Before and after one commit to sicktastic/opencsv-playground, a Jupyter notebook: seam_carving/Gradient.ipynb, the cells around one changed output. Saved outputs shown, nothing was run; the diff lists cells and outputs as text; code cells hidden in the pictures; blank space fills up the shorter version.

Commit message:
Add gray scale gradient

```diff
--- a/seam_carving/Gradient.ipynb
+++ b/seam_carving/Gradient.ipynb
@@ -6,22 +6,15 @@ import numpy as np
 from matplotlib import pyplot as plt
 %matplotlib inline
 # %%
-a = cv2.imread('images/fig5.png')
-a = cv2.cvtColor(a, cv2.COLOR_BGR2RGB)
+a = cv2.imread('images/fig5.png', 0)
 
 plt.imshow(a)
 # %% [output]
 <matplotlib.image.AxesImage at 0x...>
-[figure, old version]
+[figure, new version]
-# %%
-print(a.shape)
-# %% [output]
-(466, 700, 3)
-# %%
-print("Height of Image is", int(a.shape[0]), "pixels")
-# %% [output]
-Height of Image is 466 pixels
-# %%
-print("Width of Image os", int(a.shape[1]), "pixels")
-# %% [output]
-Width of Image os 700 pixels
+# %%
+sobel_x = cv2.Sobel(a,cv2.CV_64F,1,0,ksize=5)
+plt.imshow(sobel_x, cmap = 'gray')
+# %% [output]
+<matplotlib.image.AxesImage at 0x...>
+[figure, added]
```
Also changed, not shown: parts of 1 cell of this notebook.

------------

Your task: Take from the material above every line that includes the word "matplotlib".

Reply:
 from matplotlib import pyplot as plt
 %matplotlib inline
 <matplotlib.image.AxesImage at 0x...>
+<matplotlib.image.AxesImage at 0x...>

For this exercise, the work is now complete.